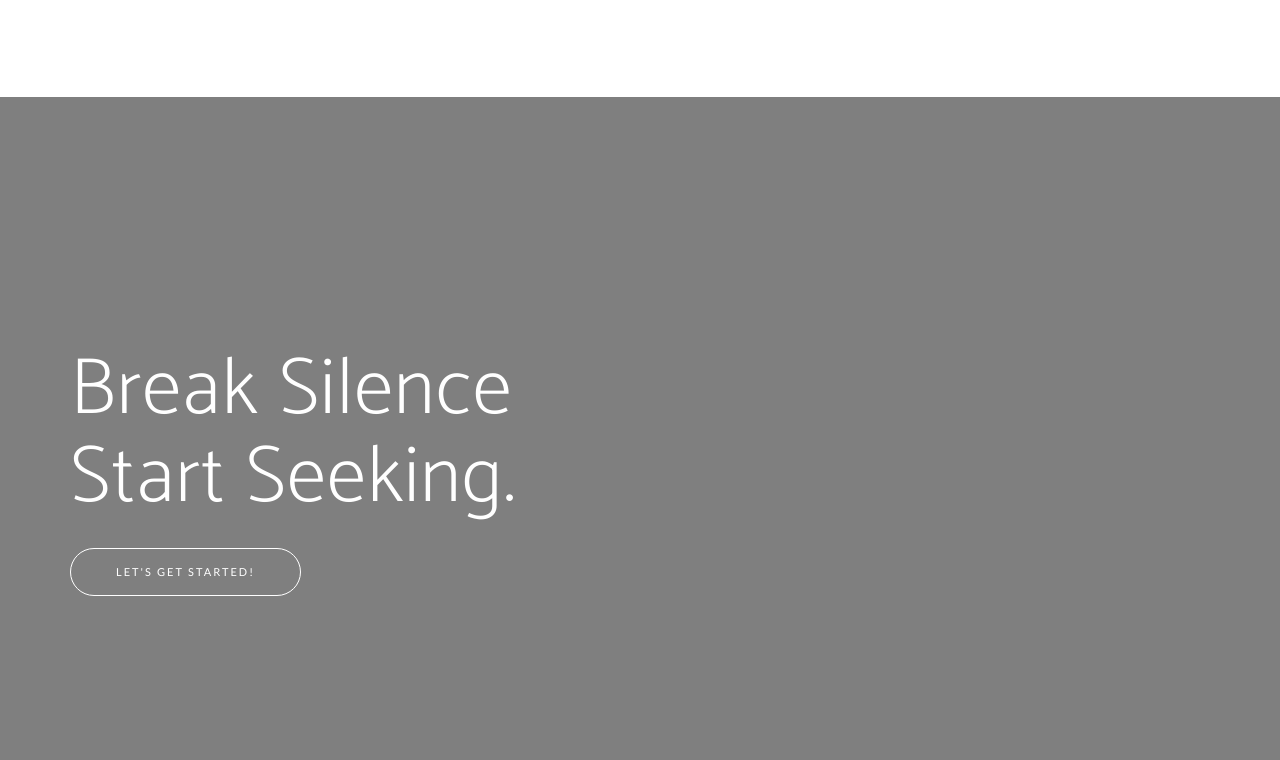
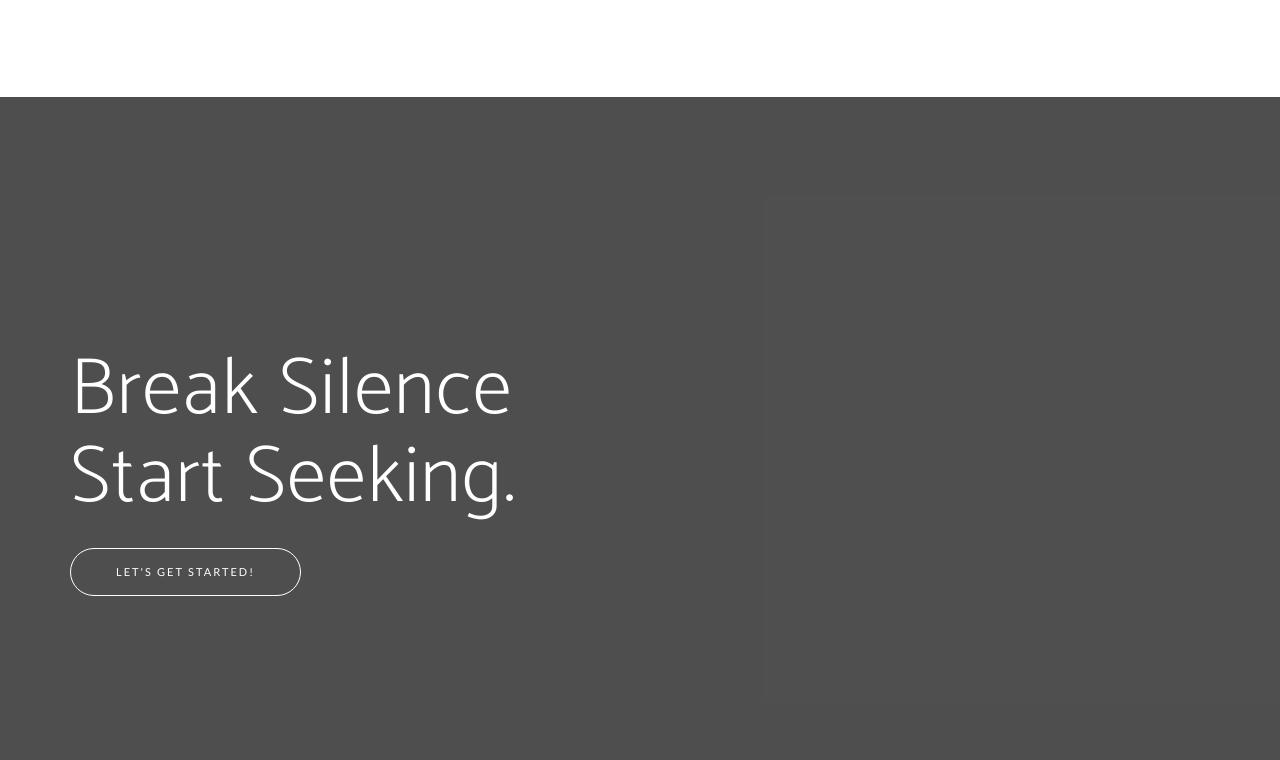
Before and after one commit to swlincode/HeyAlien, a website: page index.html in a window 1280 px wide. Shown: the part 2600-3360 px from the top of the page. Drawn offline with nearby package versions, Linux system fonts and the light colour scheme; the site is published under a folder, as on GitHub Pages, so addresses that start at the root find nothing; a web font is replaced by a local one.

Commit message:
fix css img url

```diff
--- a/css/new-age.css
+++ b/css/new-age.css
@@ -311,7 +311,7 @@ section.cta {
   background-size: cover;
   -o-background-size: cover;
   background-position: center;
-  background-image: url('/img/bg-cta.png');
+  background-image: url('../img/bg-cta.png');
   padding: 250px 0;
 
 /*
--- a/index.html
+++ b/index.html
@@ -9,7 +9,7 @@
     <meta name="description" content="">
     <meta name="author" content="">
 
-    <title>Hey！ Alien</title>
+    <title>Hey Alien</title>
 
     <!-- Bootstrap Core CSS -->
     <link href="lib/bootstrap/css/bootstrap.min.css" rel="stylesheet">
```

○ ○ ○ ○

Across the whole listing, reproduce each line verbatim and exclude every picture.

▸ **Solution**:
Before and after one commit to swlincode/HeyAlien, a website: page index.html in a window 1280 px wide. Shown: the part 2600-3360 px from the top of the page. Drawn offline with nearby package versions, Linux system fonts and the light colour scheme; the site is published under a folder, as on GitHub Pages, so addresses that start at the root find nothing; a web font is replaced by a local one.

Commit message:
fix css img url

```diff
--- a/css/new-age.css
+++ b/css/new-age.css
@@ -311,7 +311,7 @@ section.cta {
   background-size: cover;
   -o-background-size: cover;
   background-position: center;
-  background-image: url('/img/bg-cta.png');
+  background-image: url('../img/bg-cta.png');
   padding: 250px 0;
 
 /*
--- a/index.html
+++ b/index.html
@@ -9,7 +9,7 @@
     <meta name="description" content="">
     <meta name="author" content="">
 
-    <title>Hey！ Alien</title>
+    <title>Hey Alien</title>
 
     <!-- Bootstrap Core CSS -->
     <link href="lib/bootstrap/css/bootstrap.min.css" rel="stylesheet">
```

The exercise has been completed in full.